Required action → Go through the entries below. Copy out every line that contains "clicked".

(Information given begins)

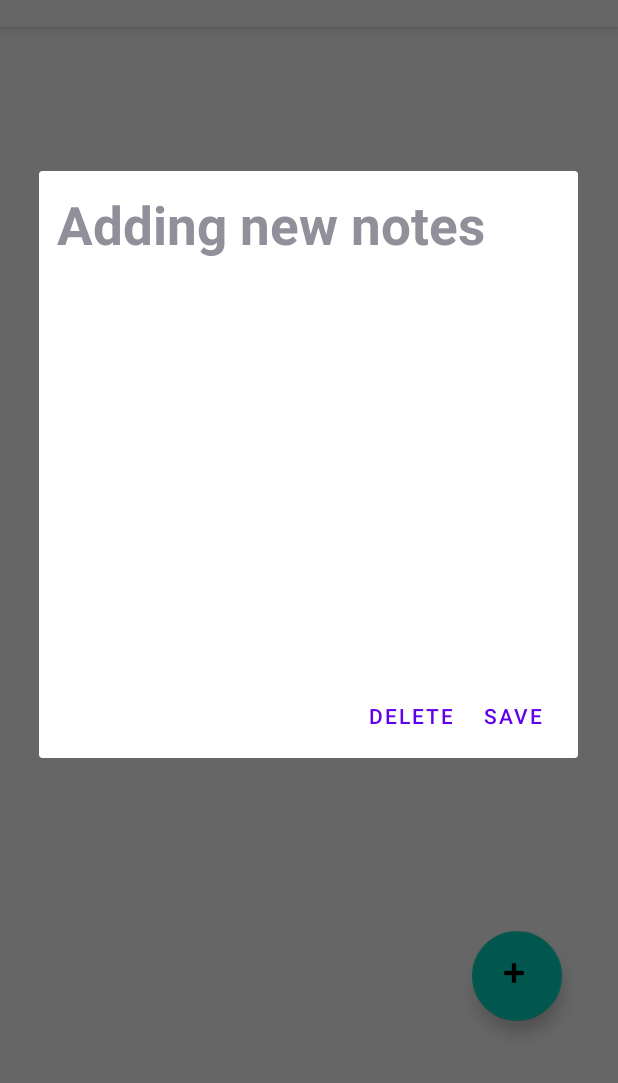
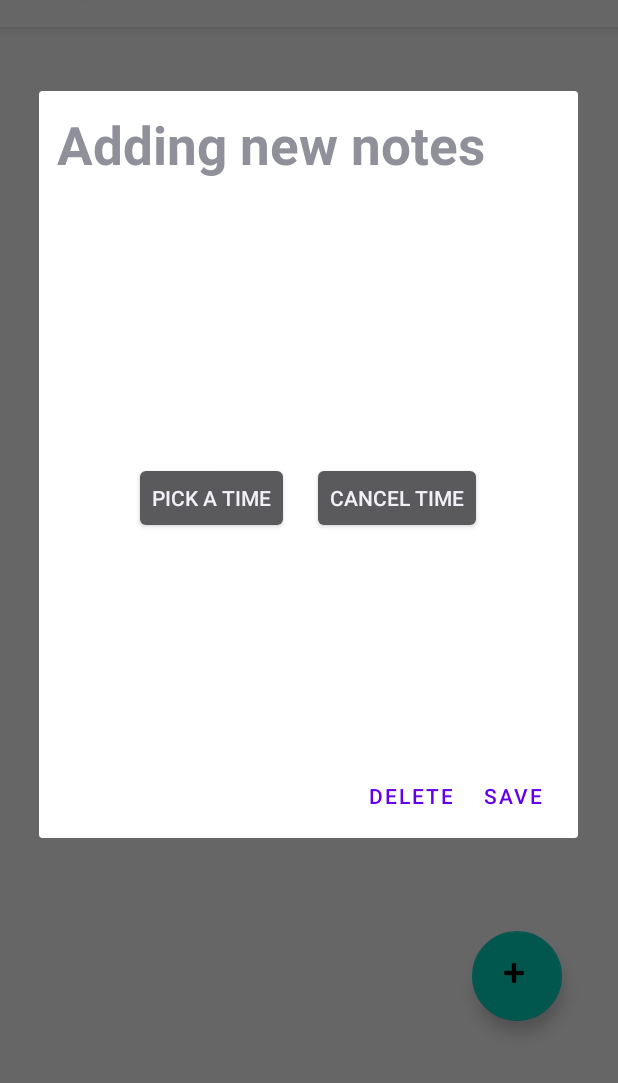
Before and after one commit to shalenMathew/Pen-n-Paper---A-notes-app, an Android app: the screen it shows after launch (HomeActivity), after a tap on an icon or button, on a phone screen of 412 x 824 dp, the part 153-1236 px from its top. Run offline under Robolectric (Android 15) with nearby library versions, the phone set to English and light mode, and no system bars; our stand-ins replace Room's generated code.

Commit message:
updated commit

```diff
--- a/app/src/main/AndroidManifest.xml
+++ b/app/src/main/AndroidManifest.xml
@@ -2,6 +2,8 @@
 <manifest xmlns:android="http://schemas.android.com/apk/res/android"
     xmlns:tools="http://schemas.android.com/tools">
 
+    <uses-permission android:name="android.permission.POST_NOTIFICATIONS" />
+    <uses-permission android:name="android.permission.SCHEDULE_EXACT_ALARM" />
     <application
         android:allowBackup="true"
         android:dataExtractionRules="@xml/data_extraction_rules"
@@ -32,6 +34,7 @@
                 android:name="android.app.lib_name"
                 android:value="" />
         </activity>
+        <receiver android:name=".BroadcastReceiver"/>
     </application>
 
 </manifest>
--- a/app/src/main/java/com/example/pennpaper/HomeActivity.java
+++ b/app/src/main/java/com/example/pennpaper/HomeActivity.java
@@ -2,40 +2,55 @@ package com.example.pennpaper;
 
 import androidx.appcompat.app.AlertDialog;
 import androidx.appcompat.app.AppCompatActivity;
+import androidx.fragment.app.DialogFragment;
 import androidx.recyclerview.widget.LinearLayoutManager;
 import androidx.recyclerview.widget.RecyclerView;
 import androidx.room.Room;
 
 import android.annotation.SuppressLint;
+import android.app.AlarmManager;
+import android.app.PendingIntent;
+import android.app.TimePickerDialog;
 import android.content.Context;
 import android.content.DialogInterface;
+import android.content.Intent;
 import android.os.Bundle;
 import android.os.Handler;
 import android.os.Looper;
-import android.provider.ContactsContract;
 import android.text.TextUtils;
 import android.view.LayoutInflater;
 import android.view.View;
+import android.widget.Button;
 import android.widget.EditText;
 import android.widget.TextView;
 import android.widget.Toast;
 
+import com.example.pennpaper.Alarm.BroadcastReceiver;
+import com.example.pennpaper.Alarm.TimePicker;
 import com.example.pennpaper.adapter.RecycleAdapter;
 import com.example.pennpaper.db.DataBase;
 
 import com.example.pennpaper.entity.DataDetails;
 import com.google.android.material.floatingactionbutton.FloatingActionButton;
 
+import java.text.DateFormat;
 import java.util.ArrayList;
+import java.util.Calendar;
 import java.util.concurrent.ExecutorService;
 import java.util.concurrent.Executors;
 
-public class HomeActivity extends AppCompatActivity {
+public class HomeActivity extends AppCompatActivity implements TimePickerDialog.OnTimeSetListener {
 
 private RecyclerView recyclerView;
 private RecycleAdapter recycleAdapter;
 private ArrayList<DataDetails> dataDetailsArrayList = new ArrayList<>();
 private DataBase dataBase;
+
+private  static final int REQUEST_CODE = 1;
+
+
+    TextView timeTitle ;
+
 
 
 
@@ -49,8 +64,31 @@ private DataBase dataBase;
         // recycle view
         recyclerView = findViewById(R.id.recycler_view_contacts);
 
+
+//        cancelATime =  findViewById(R.id.cancelTime);
+
+
+//        pickATime.setOnClickListener(new View.OnClickListener() {
+//            @Override
+//            public void onClick(View v) {
+//                DialogFragment timePicker = new TimePicker();
+//                timePicker.show(getSupportFragmentManager(),"time picker");
+//            }
+//        });
+
+
+//        cancelATime.setOnClickListener(new View.OnClickListener() {
+//            @Override
+//            public void onClick(View v) {
+//                cancelTime();
+//            }
+//        });
+
         // database
-      dataBase = Room.databaseBuilder(getApplicationContext(),DataBase.class,"dataDB").allowMainThreadQueries().build();
+      dataBase = Room.databaseBuilder(getApplicationContext(),DataBase.class,"dataDB")
+              .allowMainThreadQueries()
+              .fallbackToDestructiveMigration()  // we have to increase the version and add this code whenever we make changes in database
+              .build();
 
         // showing all data
      DisplayAllDataInBackground();
@@ -59,6 +97,9 @@ private DataBase dataBase;
         recycleAdapter = new RecycleAdapter(this,dataDetailsArrayList,HomeActivity.this);
         recyclerView.setLayoutManager(new LinearLayoutManager(getApplicationContext()));
         recyclerView.setAdapter(recycleAdapter);
+
+
+
 
         FloatingActionButton fab;
         fab = (FloatingActionButton) findViewById(R.id.floatingActionButton);
@@ -70,13 +111,26 @@ private DataBase dataBase;
         });
     }
 
+//public void btn1Listner(View view){
+//
+//
+//
+//if(view.getId() == view.getId(R.id.pickTime)) {
+//    DialogFragment timePicker = new TimePicker();
+//    timePicker.show(getSupportFragmentManager(), "time picker");
+//}else  if (view.getId() == R.id.cancelTime){
+//    cancelTime();
+//}
+//
+//}
+
     private void DisplayAllDataInBackground() {
         ExecutorService executorService = Executors.newSingleThreadExecutor();
         Handler handler = new Handler(Looper.getMainLooper());
 
      dataDetailsArrayList.addAll(dataBase.getDataDao().getAllData());
 
-     // now notifying new data which was added
+//      now notifying new data which was added
         handler.post(new Runnable() {
             @Override
             public void run() {
@@ -102,6 +156,28 @@ private DataBase dataBase;
         EditText tagTitle = view.findViewById(R.id.addTag);
         EditText dateTitle = view.findViewById(R.id.addDate);
         EditText descriptionTitle = view.findViewById(R.id.addDescription);
+        timeTitle = view.findViewById(R.id.addTime);
+        Button pickATime = view.findViewById(R.id.pickTime);
+        Button cancelTime = view.findViewById(R.id.cancelTime);
+
+        pickATime.setOnClickListener(new View.OnClickListener() {
+            @Override
+            public void onClick(View v) {
+           DialogFragment timePicker = new TimePicker();
+           timePicker.show(getSupportFragmentManager(),"time picker");
+
+            }
+        });
+
+
+
+cancelTime.setOnClickListener(new View.OnClickListener() {
+    @Override
+    public void onClick(View v) {
+     cancelTime();
+    }
+});
+
 
 if(!isUpdated){
 heading.setText("Adding new notes");
@@ -113,6 +189,7 @@ if(isUpdated && dataDetails != null){
     tagTitle.setText(dataDetails.getTitle());
     descriptionTitle.setText(dataDetails.getDescription());
     dateTitle.setText(dataDetails.getDate());
+    timeTitle.setText(dataDetails.getTime());
 }
 
 // adding dailog buttons
@@ -151,18 +228,18 @@ alertDialogBuilder.setCancelable(true).setPositiveButton(isUpdated ? "UPDATE" :
 
            // function when update is clicked
            if(isUpdated && dataDetails != null){
-               UpdateData(tagTitle.getText().toString(),descriptionTitle.getText().toString(),dateTitle.getText().toString(),position);
+               UpdateData(tagTitle.getText().toString(),descriptionTitle.getText().toString(),dateTitle.getText().toString(),position,timeTitle.getText().toString());
                // sending data gotten from user
            }else{
                // if save button is clicked
-             CreateData(tagTitle.getText().toString(),descriptionTitle.getText().toString(),dateTitle.getText().toString());
+             CreateData(tagTitle.getText().toString(),descriptionTitle.getText().toString(),dateTitle.getText().toString(),timeTitle.getText().toString());
            }
        }
    });
 
     }
 
-    private void CreateData(String tagTitle, String descriptionTitle,String dateTitle) {
+    private void CreateData(String tagTitle, String descriptionTitle,String dateTitle,String timeTitle) {
 
 //        long id = db.insertData(tagTitle, descriptionTitle,dateTitle);
 //        DataDetails dataDetails = db.getDataDetails(id);
@@ -172,32 +249,30 @@ alertDialogBuilder.setCancelable(true).setPositiveButton(isUpdated ? "UPDATE" :
 //    recycleAdapter.notifyDataSetChanged();
 //}
 
-        long id = dataBase.getDataDao().addData(new DataDetails(tagTitle,descriptionTitle,dateTitle,0));
+        long id = dataBase.getDataDao().addData(new DataDetails(tagTitle,descriptionTitle,dateTitle,0,timeTitle));
         DataDetails dataDetails = dataBase.getDataDao().getData(id);
 
         if(dataDetails!=null){
+
             dataDetailsArrayList.add(0,dataDetails);
             recycleAdapter.notifyDataSetChanged();
+
         }
-
-
-
     }
 
 
-    private void UpdateData(String tagTitle, String descriptionTitle,String dateTitle,int position) {
+    private void UpdateData(String tagTitle, String descriptionTitle,String dateTitle,int position,String timeTitle) {
 
 DataDetails dataDetails = dataDetailsArrayList.get(position);  // --> getting the position where data should be updated from the adapter
         dataDetails.setTitle(tagTitle);
         dataDetails.setDescription(descriptionTitle);
         dataDetails.setDate(dateTitle);
+        dataDetails.setTime(timeTitle);
 
         dataBase.getDataDao().updateData(dataDetails);
 
         dataDetailsArrayList.set(position,dataDetails);
         recycleAdapter.notifyDataSetChanged();
-
-
     }
 
 
@@ -208,4 +283,50 @@ DataDetails dataDetails = dataDetailsArrayList.get(position);  // --> getting th
            recycleAdapter.notifyDataSetChanged();
 
     }
+
+    @Override
+    public void onTimeSet(android.widget.TimePicker view, int hourOfDay, int minute) {
+
+// setting time
+
+        Calendar c = Calendar.getInstance();
+        c.set(Calendar.HOUR_OF_DAY,hourOfDay);
+        c.set(Calendar.MINUTE,minute);
+        c.set(Calendar.SECOND,0);
+
+        updateText(c);
+       startAlarm(c);
+    }
+
+    private void startAlarm(Calendar c) {
+        AlarmManager alarmManager = (AlarmManager) getSystemService(Context.ALARM_SERVICE);
+        Intent intent = new Intent(HomeActivity.this, BroadcastReceiver.class);
+        PendingIntent pi = PendingIntent.getBroadcast(getApplicationContext(),REQUEST_CODE,intent,PendingIntent.FLAG_UPDATE_CURRENT);
+
+   if (c.before(Calendar.getInstance())){
+            c.add(Calendar.DATE,1);
+        }
+
+alarmManager.setExact(AlarmManager.RTC_WAKEUP,c.getTimeInMillis(),pi);
+
+
+    }
+
+    private void updateText(Calendar c) {
+String timeText = " Alarm set for : " ;
+       timeText += DateFormat.getTimeInstance(DateFormat.SHORT).format(c.getTime());
+       timeTitle.setText(timeText);
+    }
+
+    private void cancelTime() {
+
+        AlarmManager alarmManager = (AlarmManager) getSystemService(Context.ALARM_SERVICE);
+        Intent intent = new Intent(HomeActivity.this, BroadcastReceiver.class);
+        PendingIntent pi =PendingIntent.getBroadcast(this,REQUEST_CODE,intent,PendingIntent.FLAG_UPDATE_CURRENT);
+        alarmManager.cancel(pi);
+        Toast.makeText(this, "Time has been cancelled", Toast.LENGTH_SHORT).show();
+        timeTitle.setText("Pick a time to get notified");
+
+
+    }
 }
--- a/app/src/main/java/com/example/pennpaper/MainActivity.java
+++ b/app/src/main/java/com/example/pennpaper/MainActivity.java
@@ -15,6 +15,7 @@ import android.widget.VideoView;
 
 public class MainActivity extends AppCompatActivity {
 
+    // hide the tool bar in theme
 
     SurfaceView surfaceView;
     MediaPlayer mediaPlayer;
@@ -59,7 +60,7 @@ public class MainActivity extends AppCompatActivity {
            Intent i = new Intent(MainActivity.this,HomeActivity.class);
            startActivity(i);
            finish();
-           mediaPlayer.pause();
+           mediaPlayer.stop();
 
 
        }
--- a/app/src/main/java/com/example/pennpaper/db/DataBase.java
+++ b/app/src/main/java/com/example/pennpaper/db/DataBase.java
@@ -6,7 +6,7 @@ import androidx.room.RoomDatabase;
 
 import com.example.pennpaper.entity.DataDetails;
 
-@Database( entities = DataDetails.class,version = 1)
+@Database( entities = DataDetails.class,version = 2)
 public abstract class DataBase extends RoomDatabase {
 
     // linking DAO with database
--- a/app/src/main/res/layout/activity_home.xml
+++ b/app/src/main/res/layout/activity_home.xml
@@ -11,14 +11,13 @@
         android:id="@+id/appBarLayout"
         android:layout_width="match_parent"
         android:layout_height="wrap_content"
+        android:elevation="0dp"
         app:layout_constraintBottom_toBottomOf="parent"
         app:layout_constraintEnd_toEndOf="parent"
         app:layout_constraintHorizontal_bias="0.0"
         app:layout_constraintStart_toStartOf="parent"
         app:layout_constraintTop_toTopOf="parent"
-        app:layout_constraintVertical_bias="0.0"
-        android:elevation="0dp"
-        >
+        app:layout_constraintVertical_bias="0.0">
 
 
         <androidx.appcompat.widget.Toolbar
@@ -26,29 +25,27 @@
             android:layout_width="match_parent"
             android:layout_height="wrap_content"
             android:background="@color/white"
+            android:elevation="0dp"
             android:minHeight="?attr/actionBarSize"
-            android:theme="?attr/actionBarTheme"
-            android:elevation="0dp">
+            android:theme="?attr/actionBarTheme">
 
             <LinearLayout
                 android:layout_width="match_parent"
                 android:layout_height="wrap_content"
-            android:orientation="horizontal"
-            >
+                android:orientation="horizontal">
 
                 <ImageView
                     android:layout_width="120dp"
                     android:layout_height="120dp"
-    android:src="@drawable/pennpaper"
-    />
+                    android:src="@drawable/pennpaper" />
 
                 <TextView
                     android:layout_width="match_parent"
                     android:layout_height="wrap_content"
+                    android:layout_gravity="center"
                     android:text="Pen N Paper"
+                    android:textColor="@color/black"
                     android:textSize="30dp"
-                android:textColor="@color/black"
-                android:layout_gravity="center"
 
                     />
 
--- a/app/src/main/res/layout/adding_notes_card.xml
+++ b/app/src/main/res/layout/adding_notes_card.xml
@@ -38,6 +38,42 @@
         android:inputType="textCapSentences"
         android:textSize="25sp" />
 
+    <TextView
+        android:id="@+id/addTime"
+        android:layout_width="match_parent"
+        android:layout_height="wrap_content"
+        android:layout_margin="12dp"
+        android:background="@android:color/transparent"
+        android:gravity="top"
+        android:hint="Add time to get notifified"
+        android:inputType="textCapSentences"
+        android:textSize="25sp" />
+
+    <RelativeLayout
+        android:layout_width="match_parent"
+        android:layout_height="wrap_content"
+android:gravity="center"
+        >
+
+        <Button
+            android:id="@+id/pickTime"
+            android:layout_width="wrap_content"
+            android:layout_height="wrap_content"
+
+            android:text="Pick a time" />
+
+        <Button
+            android:id="@+id/cancelTime"
+            android:layout_width="wrap_content"
+            android:layout_height="wrap_content"
+            android:layout_marginLeft="15dp"
+            android:layout_toEndOf="@+id/pickTime"
+
+
+            android:text="cancel time" />
+
+    </RelativeLayout>
+
     <EditText
         android:id="@+id/addDescription"
         android:layout_width="match_parent"
--- a/app/src/main/res/layout/custom_recycle_layout.xml
+++ b/app/src/main/res/layout/custom_recycle_layout.xml
@@ -51,6 +51,7 @@
                 android:layout_below="@+id/titleRV"
                 />
 
+
 </RelativeLayout>
 
         </androidx.cardview.widget.CardView>
--- a/build.gradle
+++ b/build.gradle
@@ -1,5 +1,5 @@
 // Top-level build file where you can add configuration options common to all sub-projects/modules.
 plugins {
-    id 'com.android.application' version '7.3.1' apply false
-    id 'com.android.library' version '7.3.1' apply false
+    id 'com.android.application' version '8.1.0' apply false
+    id 'com.android.library' version '8.1.0' apply false
 }
--- a/gradle.properties
+++ b/gradle.properties
@@ -19,3 +19,5 @@ android.useAndroidX=true
 # resources declared in the library itself and none from the library's dependencies,
 # thereby reducing the size of the R class for that library
 android.nonTransitiveRClass=true
+android.defaults.buildfeatures.buildconfig=true
+android.nonFinalResIds=false
```
Also changed, not shown: app/src/main/java/com/example/pennpaper/Alarm/TimePicker.java (added, +26 -0 lines), app/src/main/java/com/example/pennpaper/adapter/RecycleAdapter.java (+8 -1 lines), app/src/main/java/com/example/pennpaper/entity/DataDetails.java (+16 -1 lines), gradle/wrapper/gradle-wrapper.properties. Lines whose indentation alone changed are shown as unchanged.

(Information given ends)

Exercise output →
            // function when update is clicked
                // if save button is clicked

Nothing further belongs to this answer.